It could be the case that customers whose consumption is biased towards cheaper half hours (or who can shift their consumption in that way) will move to ToU tariffs following introduction of MHHS, meaning that the residue of customers remaining on a flat rate tariff will have higher average costs than before. If this is the case it may require the tariff cap to be set at a level that reflects the cost to serve a sub-set of customers (those who are on flat rate default tariffs), which will likely result in an increasing cap over time; or else the tariff cap will not be adequate to cover the efficient cost to serve of default customers, damaging market stability, investability and competition. The growing number of customers with EVs and other Low Carbon Technologies may also mean that price cap assumptions regarding Economy 7 consumption patterns may also need to be revised. Ofgem should take a cautious approach to understand if and when this dynamic occurs, and it remains important that Ofgem does not try to guess consumption patterns but uses available data to learn and respond to change.

Inevitably, the fairness and affordability of costs will appear as a singular issue to customers. A key group that are at risk of not benefiting, or perceiving they are not benefiting from the improved flexibility of the energy grid may well be low-income and vulnerable customers. The Government will need to increase support for customers to encourage the uptake of new products and services, and fund interventions in homes that facilitate energy demand reduction and control. It also requires better targeting of customers who can’t engage to enable them to avoid undue costs.

As the Government and the regulator rightly seek to improve energy system efficiency by passing on temporal price signals to suppliers, the risks from customers not engaging, both through legitimate barriers or through choice, will increase costs for suppliers. To the extent suppliers pass through granular price signals to consumers, it may increase the cost for customers who cannot easily respond and who may therefore require targeted support to help adapt, or to meet additional costs where this is not possible[3].

[3] Energy UK’s forthcoming response to Ofgem CFI on Debt and Affordability

Targeting support to those who most need it will make price cap costs lower and more stable. However, low costs and stability also require a commitment to facilitate active engagement with energy options.

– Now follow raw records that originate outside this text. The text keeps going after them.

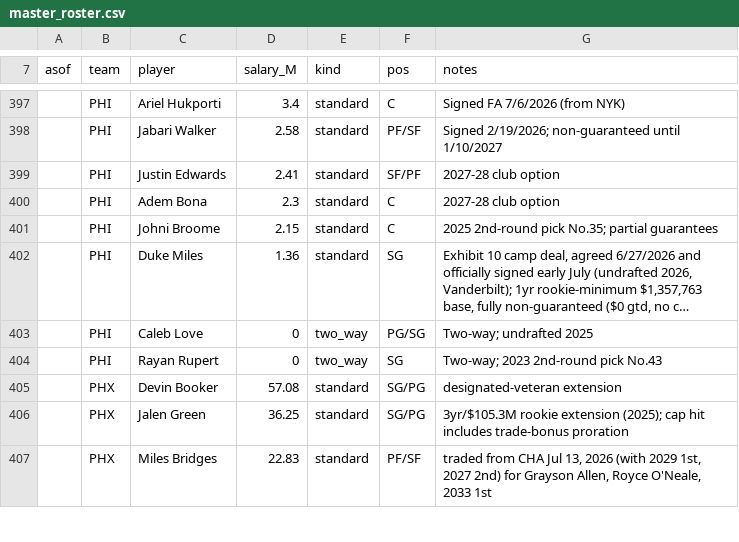
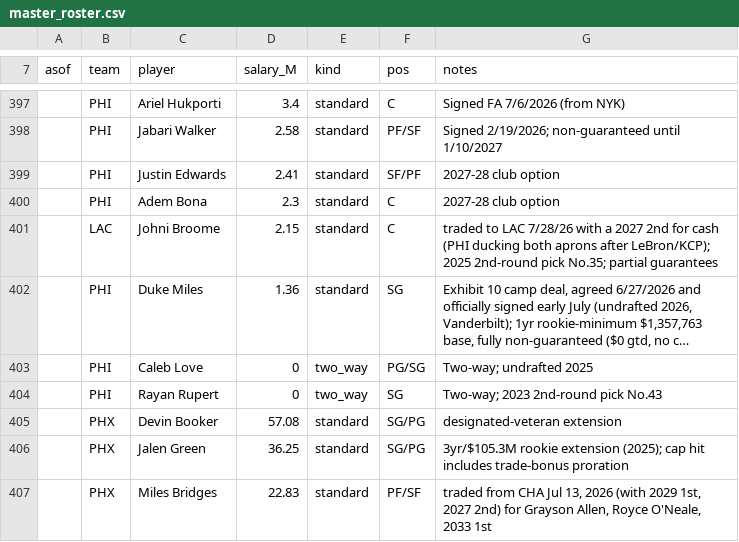
Before and after one commit to Barrett879/nba-value-app, a CSV file: data/master_roster.csv, drawn as a sheet; only a part is shown, gaps mark what is left out; long unchanged cells end in …; the diff names each change by its address in the sheet, - before the commit and + after, or states it on an @@ line.

```diff
--- a/data/master_roster.csv
+++ b/data/master_roster.csv
-B401 (team): PHI
+B401 (team): LAC
-G401 (notes): 2025 2nd-round…
+G401 (notes): traded to LAC 7/28/26 with a 2027 2nd for cash (PHI ducking both aprons after LeBron/KCP); 2025 2nd-round…
```
Also changed, not shown: 2 other files.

This is a careful balance of risk for Government and Ofgem in reforming price regulation.

How the price cap was originally designed and has now evolved means that the process of coming to an exact and accurate allowance number involves complex calculations across disparate business models[4]. This is not to say that the monitoring of costs through a bottom-up methodology is wrong but that Ofgem should be seeking a better balance of accuracy and the impact of the regulatory risk and burden on market offers to customers.

[4] Mantzari (2019) The UK Domestic Gas Electricity (Tariff Cap) Act: Re-regulating the Retail Energy Market

We think that Ofgem needs to take a more strategic approach to ensuring adequate allowances for suppliers and should explore scope through the currently planned allowance reviews to simplify the overall price cap methodology and make it more responsive to suppliers fluctuating cost requirements. For example, setting clear triggers for automatic adjustments, defining passthrough costs and setting benchmarks that enable suppliers to drive engagement while managing risks set out above.

Another key element of reform is Ofgem’s welcome commitment to simplify, rationalise and reduce the duplication of its information requests. The regulator should also ensure that it allows adequate timeframes for responses.